## Aim of the exercise
Go through the data and count the lines holding the string "together". Write only the number.

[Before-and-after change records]
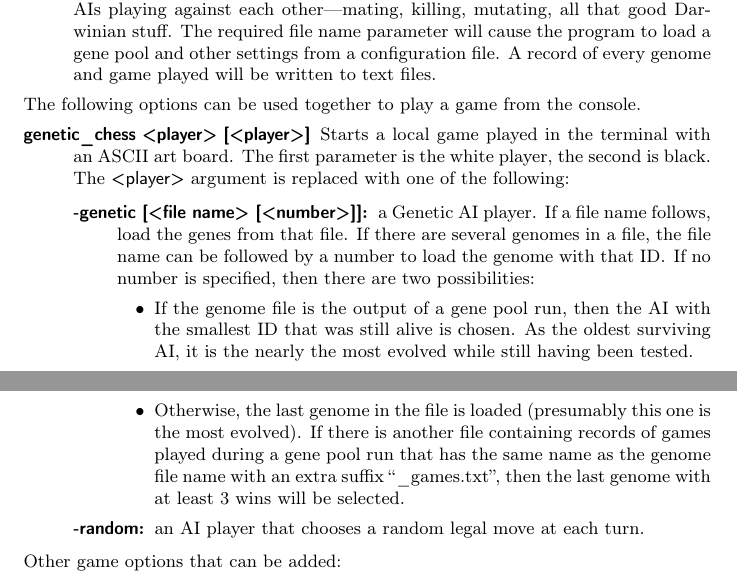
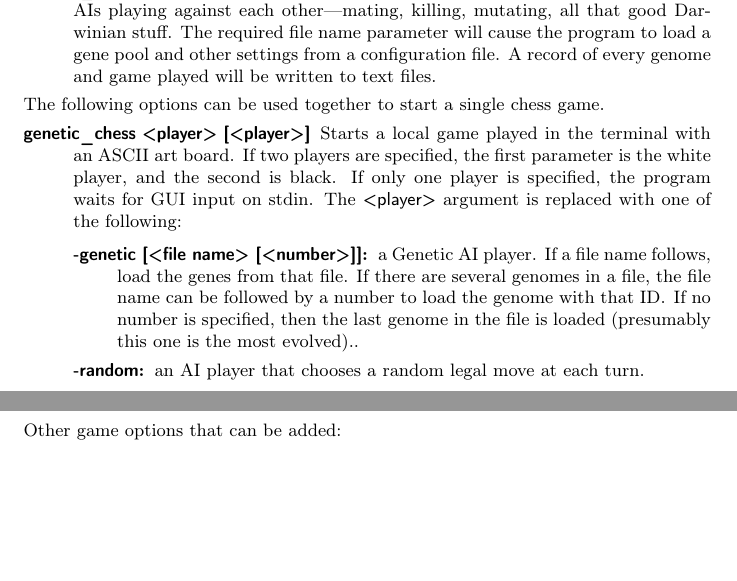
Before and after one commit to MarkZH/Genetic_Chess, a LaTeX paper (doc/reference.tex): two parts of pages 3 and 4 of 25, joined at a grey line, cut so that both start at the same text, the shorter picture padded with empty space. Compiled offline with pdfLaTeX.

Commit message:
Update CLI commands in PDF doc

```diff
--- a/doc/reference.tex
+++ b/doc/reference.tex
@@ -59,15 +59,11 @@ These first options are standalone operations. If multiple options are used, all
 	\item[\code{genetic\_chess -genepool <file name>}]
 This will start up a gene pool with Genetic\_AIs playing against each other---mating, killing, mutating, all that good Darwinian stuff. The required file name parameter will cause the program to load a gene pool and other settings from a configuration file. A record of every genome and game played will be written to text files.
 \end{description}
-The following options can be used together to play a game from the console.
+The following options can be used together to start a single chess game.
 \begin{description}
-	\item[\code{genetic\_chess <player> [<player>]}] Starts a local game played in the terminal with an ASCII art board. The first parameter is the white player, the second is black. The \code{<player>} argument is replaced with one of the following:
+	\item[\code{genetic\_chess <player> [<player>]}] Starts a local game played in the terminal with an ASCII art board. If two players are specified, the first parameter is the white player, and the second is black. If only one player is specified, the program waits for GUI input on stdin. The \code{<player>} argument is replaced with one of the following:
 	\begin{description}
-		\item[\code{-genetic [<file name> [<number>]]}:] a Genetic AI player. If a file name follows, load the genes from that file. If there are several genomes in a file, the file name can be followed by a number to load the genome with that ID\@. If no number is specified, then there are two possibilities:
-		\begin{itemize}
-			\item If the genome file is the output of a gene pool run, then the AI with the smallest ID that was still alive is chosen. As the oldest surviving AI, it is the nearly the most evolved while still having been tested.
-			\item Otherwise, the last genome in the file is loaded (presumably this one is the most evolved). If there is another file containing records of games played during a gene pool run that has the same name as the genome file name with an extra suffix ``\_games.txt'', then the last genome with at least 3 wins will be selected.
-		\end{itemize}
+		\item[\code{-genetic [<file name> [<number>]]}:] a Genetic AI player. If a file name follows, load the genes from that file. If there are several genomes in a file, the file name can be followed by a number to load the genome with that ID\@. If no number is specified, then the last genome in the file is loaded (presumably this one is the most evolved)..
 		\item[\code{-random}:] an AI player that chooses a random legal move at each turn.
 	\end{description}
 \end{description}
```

## Result below
2